CS 370 - Artificial Intelligence

The goal of the subfield of Artificial Intelligence is to build software systems that behave "intelligently". By this, we mean that the computer systems "do the right thing" in complex environments--that they act optimally given the limited information and computational resources available. This course provides an introduction to artificial intelligence with an emphasis on the programming techniques and skills needed to develop high-performance AI systems.

The course will focus on the design of intelligent agents. An intelligent agent is a software system that can interact with an external environment by perceiving that environment and taking actions to change the environment.

TEXTS (required):
Stuart Russell & Peter Norvig, Artificial Intelligence: A Modern Approach, Prentice Hall, 1995, and on-line handouts
Eric Chown, 207 Adams Hall
Email address:
Web address:
Office Hours: M,2:30-3:50, T,TH 2:30-3:30, or by arrangement
Class meeting: MW 1:00-2:25 - Searles 223
Most slides used in the course come from the AIMA website.

Week of Topics Readings Work Due
Sep 4 Introduction, Intelligent Agents Chapter 1, 2
Sep 11 Problem Spaces and Search Chapter 3 Program 1 Soln
Sep 18 Informed Search Chapter 4
Sep 25 Game Theory and Search Chapter 5 Alpha-Beta example
Oct 2 Reinforcement Learning Chapter 20 Program 2
Oct 9 Knowledge Representation Chapter 6 How to write papers
Oct 16 First Order Logic Chapter 7 Program 3
Oct 23 Knowledge Representation and Logic - Continued Chapter 7 Exam 1
Nov 1 Knowledge and Logic Chapters 7, 9
Nov 6 Making Simple Decisions Chapter 16
Nov 13 Learning from Observations Chapter 18 Robots
Nov 20 Neural Networks Chapter 19
Nov 27 Neural Networks (Continued) Chapter 19
Dec 4
(1/2 week)
Current Topics Soccer (in development)
Dec 13 *** final *** Exam 2
The work for this course includes class participation, readings, two tests, several programming assignments, and assorted homeworks.

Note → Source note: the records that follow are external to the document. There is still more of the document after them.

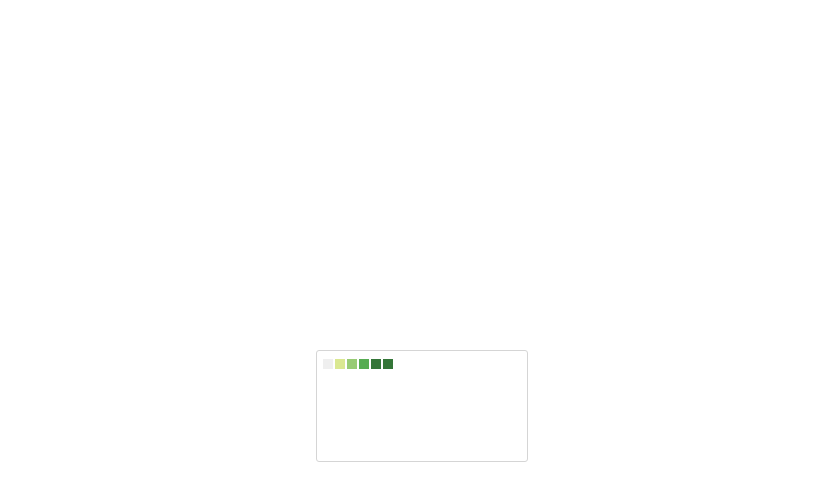
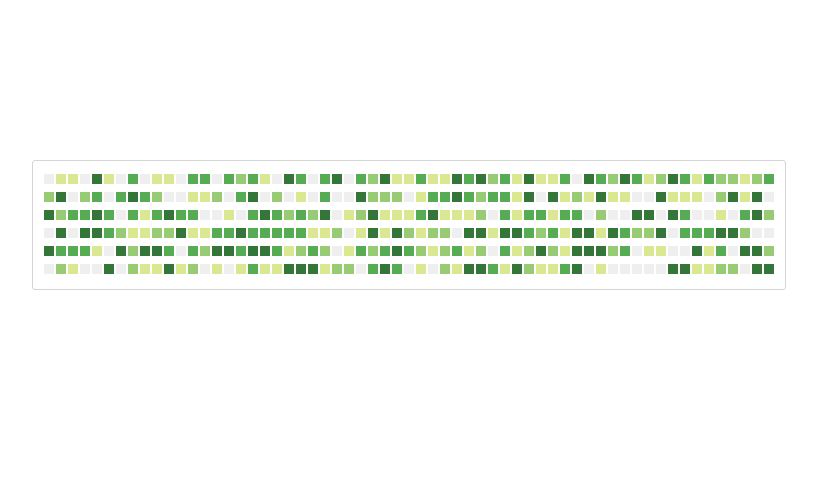
Before and after one commit to nullcc/active-degree-chart, a React app: page / in a window 1280 px wide. Shown: the whole page, without its empty margins (224-1041 px from the left). Built offline with nearby package versions, Linux system fonts and the light colour scheme.

Commit message:
添加按日期查看

```diff
--- a/components/ActiveGrid/index.js
+++ b/components/ActiveGrid/index.js
@@ -3,6 +3,7 @@
 import React from 'react';
 import "./stylesheets/active_grid.css"
 import "../../stylesheets/hint.min.css"
+const moment = require('moment');
 
 export default class ActiveGrid extends React.Component {
 
@@ -44,9 +45,9 @@ export default class ActiveGrid extends React.Component {
     render() {
         return (
           <div className="grid">
-            <span className="hint--top grid_hint" aria-label={ `${this.props.grid.degree || 'No'} contributions` } >
+            <div className="hint--top grid_hint" aria-label={ `${this.props.grid.degree || 'No'} contributions on ${this.props.grid.date}` } >
               <div className={ this.getGridLevel() }></div>
-            </span>
+            </div>
           </div>
         );
     }
--- a/components/ActiveGrid/stylesheets/active_grid.css
+++ b/components/ActiveGrid/stylesheets/active_grid.css
@@ -1,9 +1,11 @@
 .grid{
-  float: left;
+
 }
 
 .grid_hint{
   opacity: 0.9;
+  position: absolute;
+  z-index: 999;
 }
 
 .grid_level_0{
--- a/components/GridTable/index.js
+++ b/components/GridTable/index.js
@@ -23,22 +23,31 @@ export default class GridTable extends React.Component {
 
     };
 
-    renderGrids() {
-      var grids = [];
-      this.props.grids.forEach(function(grid){
-        grids.push(
+    renderGrids(rows) {
+      let grids = [];
+      let col = [];
+      for (let i  = 0; i < this.props.grids.length; i += 1) {
+        const grid = this.props.grids[i];
+        col.push(
           <ActiveGrid grid={grid}/>
         );
-      });
+        if ((i + 1) % rows === 0) {
+          grids.push(<div className="grid_col">{ col }</div>);
+          col = [];
+        }
+      }
+      grids.push(<div className="grid_col">{ col }</div>);
       return grids;
     }
 
     render() {
-
         return (
+          <div>
             <div className='grid_table'>
-              { this.renderGrids() }
+              { this.renderGrids(this.state.rows) }
+              <div style={{ 'clear':'both' }}></div>
             </div>
+          </div>
         );
     }
 };
--- a/components/GridTable/stylesheets/grid_table.css
+++ b/components/GridTable/stylesheets/grid_table.css
@@ -1,7 +1,9 @@
 .grid_table{
   border-radius: 3px;
   border: 1px solid #d5d5d5;
-  padding: 5px;
-  width: 200px;
-  height: 100px;
+  padding: 10px;
 }
+
+.grid_col{
+  float: left;
+}
--- a/index.js
+++ b/index.js
@@ -1,9 +1,17 @@
-var React = require('react');
+const React = require('react');
 import ReactDOM from 'react-dom';
 import GridTable from './components/GridTable';
+import {getDatesByYear} from './lib/utils';
+
+const year = 2016;
+const dates = getDatesByYear(year);
+
+const grids = dates.map(function(date, index){
+  return {degree: Math.floor(Math.random()*5), date: date};
+});
 
 const props = {
-  grids: [ {degree: 0}, {degree: 1}, {degree: 2}, {degree: 3}, {degree: 4}, {degree: 9} ]
+  grids
 }
 
 ReactDOM.render(
--- /dev/null
+++ b/lib/utils.js
@@ -0,0 +1,17 @@
+const moment = require('moment');
+require('moment-range');
+
+// get all dates by year
+const getDatesByYear = function(year) {
+  const start = moment(new Date(year, 0, 1));
+  const end = moment(new Date(year, 11, 31));
+  let days = [];
+  for (let date = moment(start); date.isBefore(end) || date.isSame(end); date = date.add(1, 'days')) {
+    days.push(moment(date).format('YYYY-MM-DD'));
+  }
+  return days;
+};
+
+module.exports = {
+  getDatesByYear
+};
--- a/package.json
+++ b/package.json
@@ -8,7 +8,7 @@
     "test": "grunt test"
   },
   "dependencies": {
-
+    "moment": "^2.17.1"
   },
   "devDependencies": {
     "autoprefixer": "^6.5.3",
@@ -23,6 +23,7 @@
     "css-loader": "^0.26.1",
     "extract-text-webpack-plugin": "^1.0.1",
     "html-webpack-plugin": "^2.24.1",
+    "moment-range": "^2.2.0",
     "open-browser-webpack-plugin": "0.0.3",
     "postcss-loader": "^1.1.1",
     "react": "^15.4.1",
--- a/stylesheets/app.css
+++ b/stylesheets/app.css
@@ -1,9 +1,5 @@
 .app{
   position: absolute;
-  left: 50%;
-  top: 50%;
-  width: 200px;
-  height: 100px;
-  margin-left: -100px;
-  margin-top: -50px;
+  left: 20%;
+  top: 20%;
 }
```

This is a 300-level computer science course oriented towards programming. It is my expectation that everyone taking the course will be comfortable writing and modifying significant programs. The bulk of the homework for the course will involve working with programs. You cannot pass this course without completing all of the programs. Further, you cannot expect that I will provide help debugging and fixing code. Everytime I (or any other cs faculty) provide help debugging or helping with code you will lose points on that assignment. On the other hand I am more than happy to provide significant conceptual help on any assignment. Think of this like an English class where the professor will give you help with content and structure, but not grammer and spelling.

Assignment lengths will be tailored based upon my expectation of a reasonable amount of work necessary to complete a program. For example, if I give you two weeks to complete a program I would reasonably expect you to spend as much as 20 hours on that program (though your actual time may be significantly less). Again, that period of time is based upon the expectation that you are a competent programmer, if you are not programs may take significantly longer.

Each student is responsible for his/her own work. Collaboration on homework assignments should be limited to answering questions that can be asked and answered without using any written medium (e.g., no pencils, pens, or email). This means that no student should read any code written by another student unless they are in the same group on a group project.

From the Bowdoin catalogue: "Course grades are defined as follows: A, the student has mastered the material of the course and has demonstrated exceptional critical skills and originality." The material of the course consists of homework assignments, class participation and exams. A "master" of this material is a student who successfully completes all of the homework assignments (and notably shows creativity in doing so), is an active and productive participant in classroom discussion (and does not miss class, nor show up late), and shows a thorough understanding of artificial intelligence on the exams.

Any competent computer scientist should be able to pick up your programs and quickly understand them. Your programs should not merely complete the assignment, they must be well documented, cogently written, and robust. My standard for this class will be to assume that you are writing these programs for an AI company and that other people in the company will be using and modifying your code. Writeups should be taken as seriously as a paper for an English or History class.

I take it as a given that you will be in class on time every day. Not achieving this basic level of performance will reduce your grade in the course. Further, good students will actively participate in class discussions.

There will be two exams in the course. Details will be given as they draw near.